J. W. Rider

Education and Training

Blank Faces
Ever wonder what it looks like from the podium on the first day of class?
blank faces (art)

A considerable amount of one's time should be spent imparting their expertise to others. You cannot acquire that knowledge by just reading a book, or much less having someone else read the book to you.

My own training experience started out when I was in journalism. In a way, that still guides the approach I take in teaching. In journalism, there's no substitute in teaching students how to write news articles except to get them to write news articles. In programming, there's no substitute in teaching students how to program except to get them to program. My role is a facilitator. The students are learning on their own with every single keystroke. I just tie the pieces together.

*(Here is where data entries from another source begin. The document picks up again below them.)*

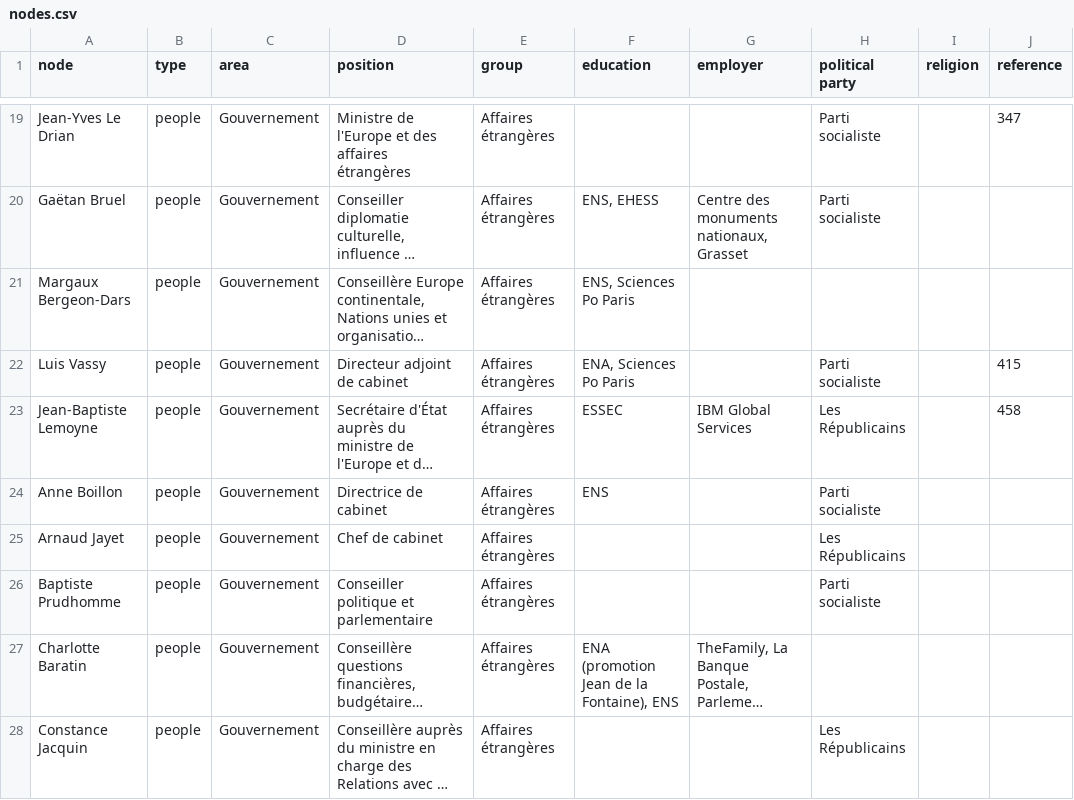
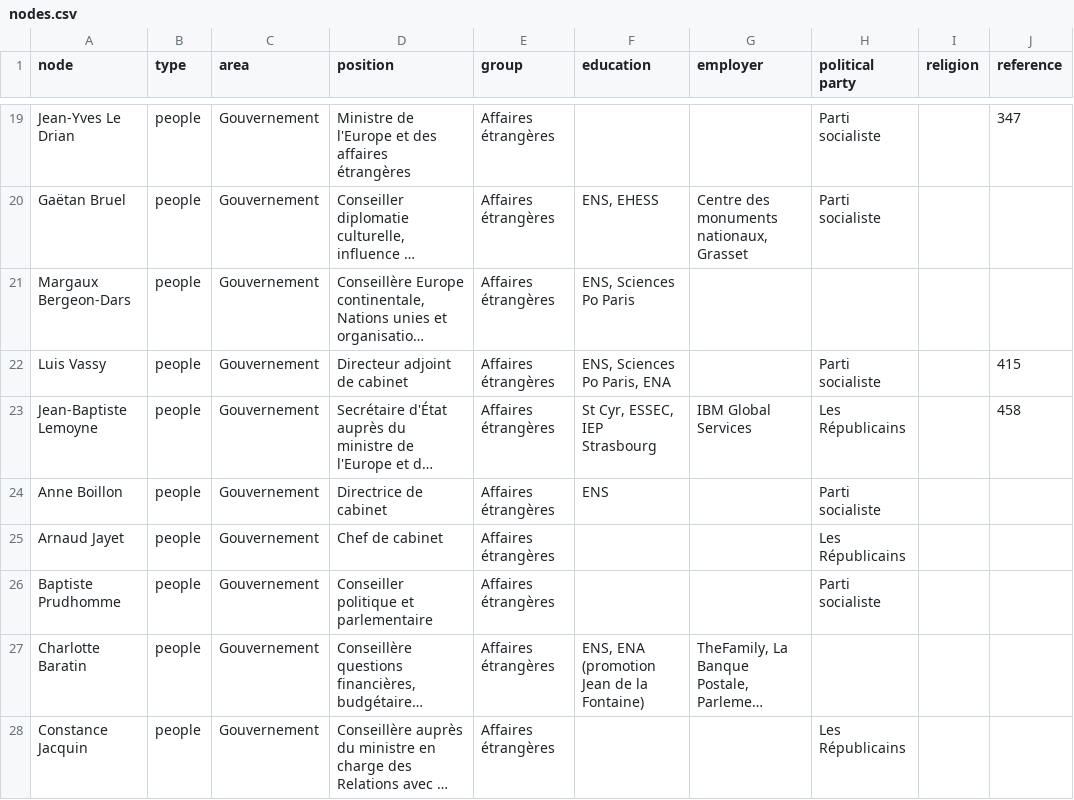
Before and after one commit to samuelgoujon/facta, a CSV file: data/nodes.csv, drawn as a sheet; only a part is shown, gaps mark what is left out; long unchanged cells end in …; the diff covers the shown part only; the diff names each change by its address in the sheet, - before the commit and + after, or states it on an @@ line.

```diff
--- a/data/nodes.csv
+++ b/data/nodes.csv
-F22 (education): ENA, Sciences Po Paris
+F22 (education): ENS, Sciences Po Paris, ENA
-F23 (education): ESSEC
+F23 (education): St Cyr, ESSEC, IEP Strasbourg
-F27 (education): ENA (promotion Jean de la Fontaine), ENS
+F27 (education): ENS, ENA (promotion Jean de la Fontaine)
```
Also changed, not shown: 33 edited cells elsewhere in this file.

Most of my recent teaching has been at the corporate and college level on software engineering and information system technology topics. The RiderIST site ties together some of the lectures for my beginning Java students at the Loudon campus of Northern Virginia Community College. My NVCC students should click here to get to the current syllabus.

In the old days of teaching, you got to stand in front of the classroom and watch the reaction of the students to your lecture. The widespread availability of the Internet has made online "delivery" of lessons viable. Many schools are providing education online; I've been involved with the online program at Strayer University. My Strayer University students should click here to get to current course information.

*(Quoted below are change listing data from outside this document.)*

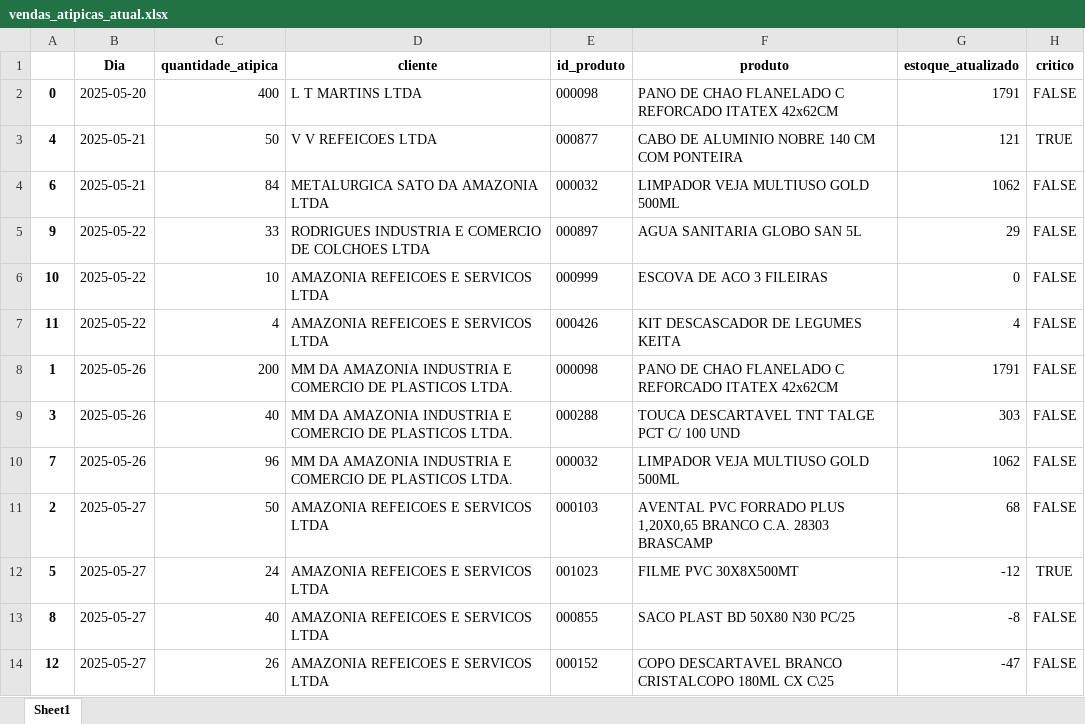
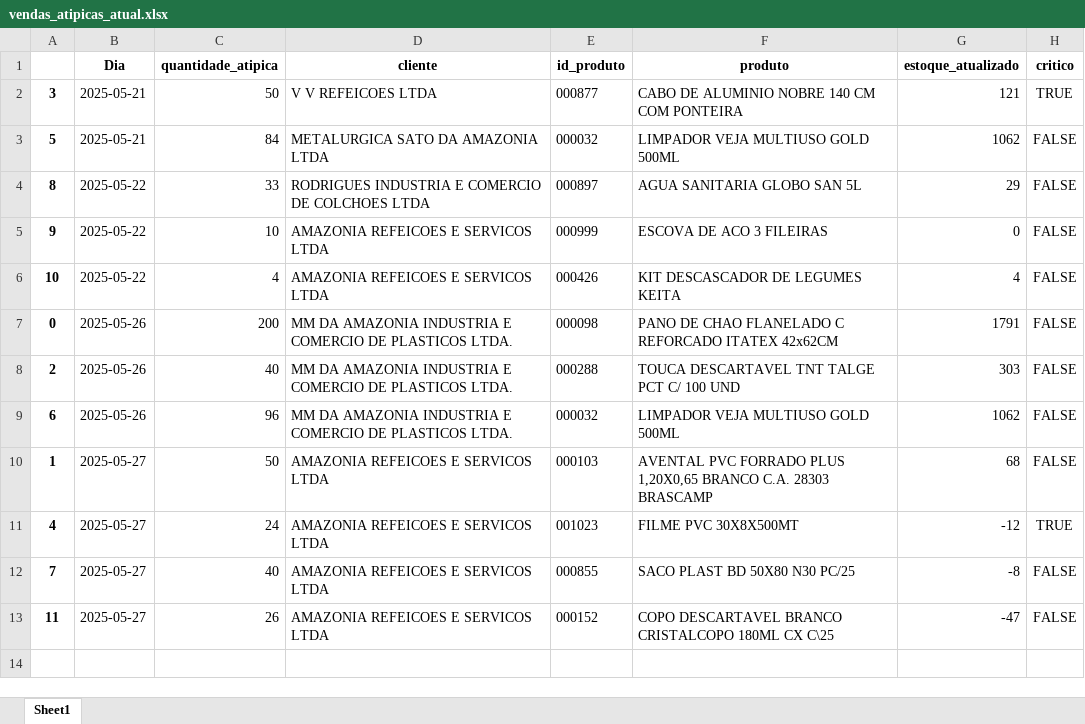
Before and after one commit to maloka-ai/poc-dashboard, an Excel workbook: dados/ADD/Dados_ADD_PF/vendas_atipicas_atual.xlsx, sheet Sheet1, drawn as a sheet; values as stored, in another font and other column widths than the file's, no borders; removed rows and columns are numbered as before the commit, all else as after; the diff names each change by its address in the sheet, - before the commit and + after, or states it on an @@ line.

Commit message:
Atualização automática via cronjob

```diff
--- a/dados/ADD/Dados_ADD_PF/vendas_atipicas_atual.xlsx (sheet Sheet1)
+++ b/dados/ADD/Dados_ADD_PF/vendas_atipicas_atual.xlsx (sheet Sheet1)
-row 2: 0 | 2025-05-20 | 400 | L T MARTINS LTDA | 000098 | PANO DE CHAO FLANELADO C REFORCADO ITATEX 42x62CM | 1791 | FALSE
-A2: 4
+A2: 3
-A3: 6
+A3: 5
-A4: 9
+A4: 8
-A5: 10
+A5: 9
-A6: 11
+A6: 10
-A7: 1
+A7: 0
-A8: 3
+A8: 2
-A9: 7
+A9: 6
-A10: 2
+A10: 1
-A11: 5
+A11: 4
-A12: 8
+A12: 7
-A13: 12
+A13: 11
```
Also changed, not shown: dados/ADD/Dados_ADD_PF/relatorio_produtos.xlsx.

Shorter courses can be more challenging. Weekend, one-day, one-night, and lunch-time courses need to be very focused. I've taught short courses in such diverse topics as multimedia crafting, numerical algorithms, Delphi programming, web development, effective digital scanning, systems analysis, digital photography, word processing, and geodetic transformations.

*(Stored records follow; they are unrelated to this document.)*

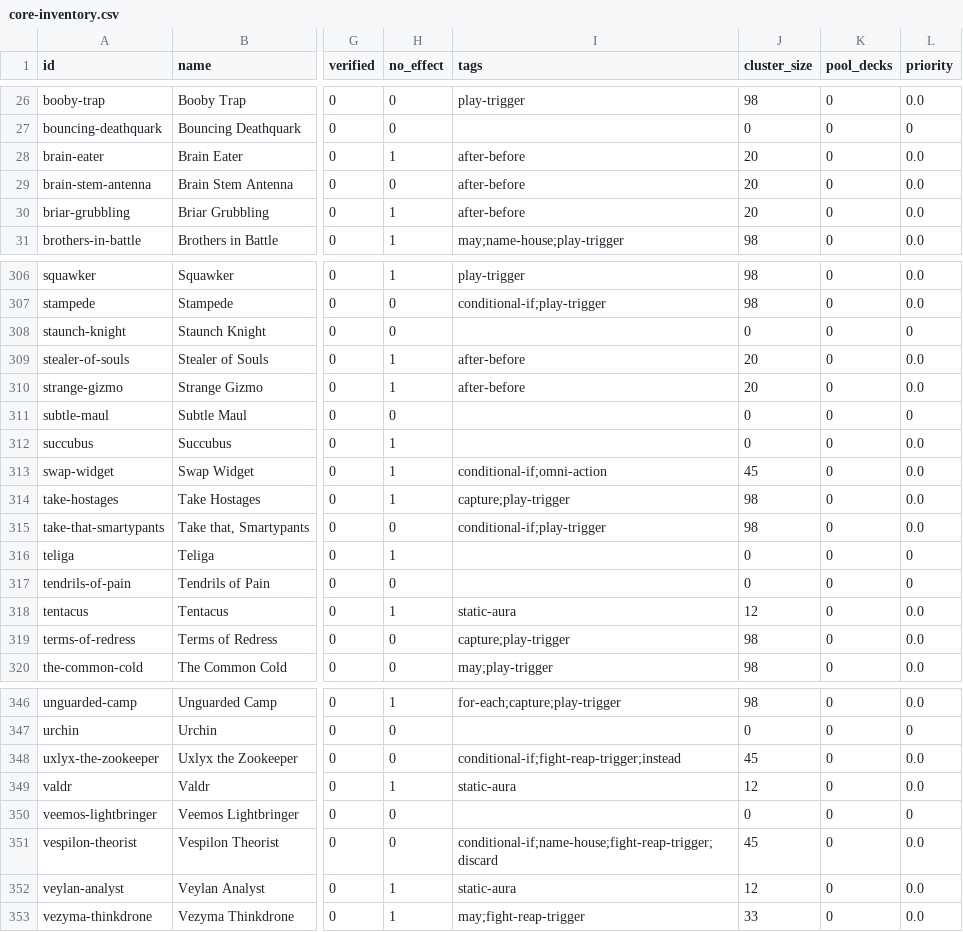
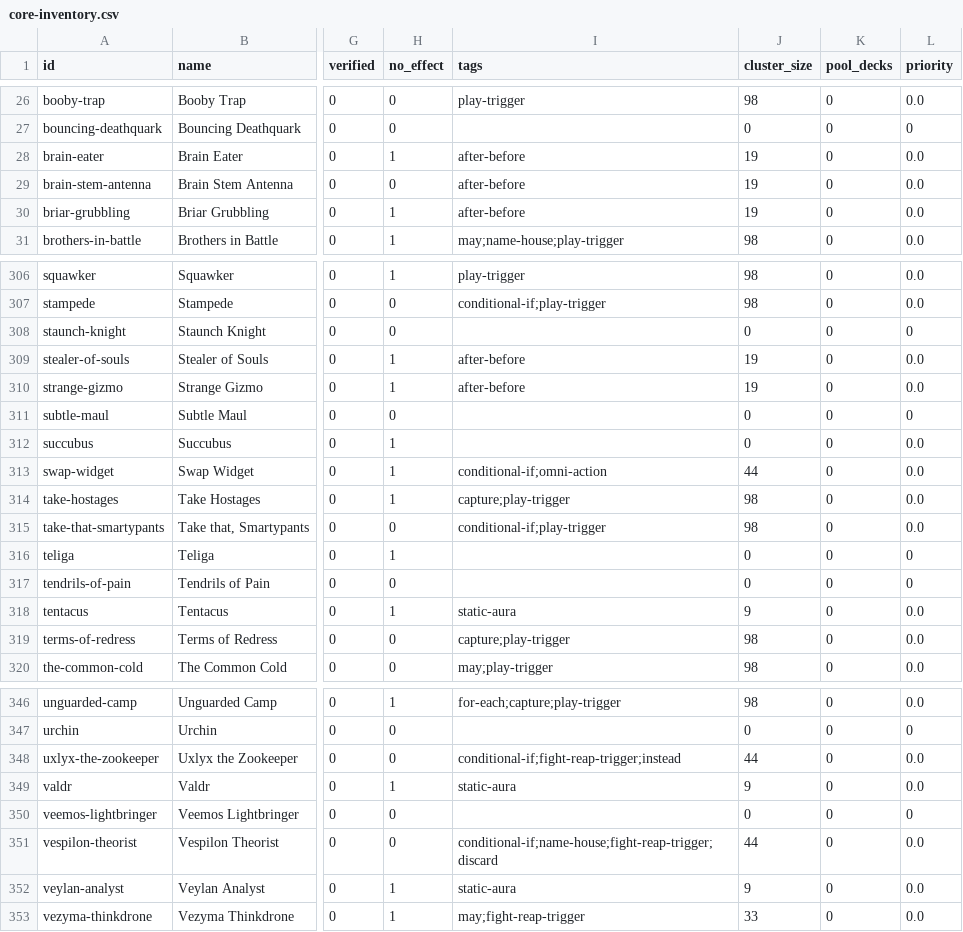
Before and after one commit to mtsbarbosa/aember-analyzer, a CSV file: docs/fidelity/core-inventory.csv, drawn as a sheet; only a part is shown, gaps mark what is left out; the diff covers the shown part only; the diff names each change by its address in the sheet, - before the commit and + after, or states it on an @@ line.

```diff
--- a/docs/fidelity/core-inventory.csv
+++ b/docs/fidelity/core-inventory.csv
-J28:J30 (cluster_size): 20
+J28:J30 (cluster_size): 19
-J309:J310 (cluster_size): 20
+J309:J310 (cluster_size): 19
-J313 (cluster_size): 45
+J313 (cluster_size): 44
-J318 (cluster_size): 12
+J318 (cluster_size): 9
-J348 (cluster_size): 45
+J348 (cluster_size): 44
-J349 (cluster_size): 12
+J349 (cluster_size): 9
-J351 (cluster_size): 45
+J351 (cluster_size): 44
-J352 (cluster_size): 12
+J352 (cluster_size): 9
```
Also changed, not shown: 65 edited cells elsewhere in this file, 18 other files.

From time to time, special requests are entertained. The Making of Personal Perspectives shows a step-by-step sequence for how a single piece of graphic art was created.

RiderIST page


Strayer Online

The Making of Personal Perspectives

making of personal
perspectives web page

JWR 050221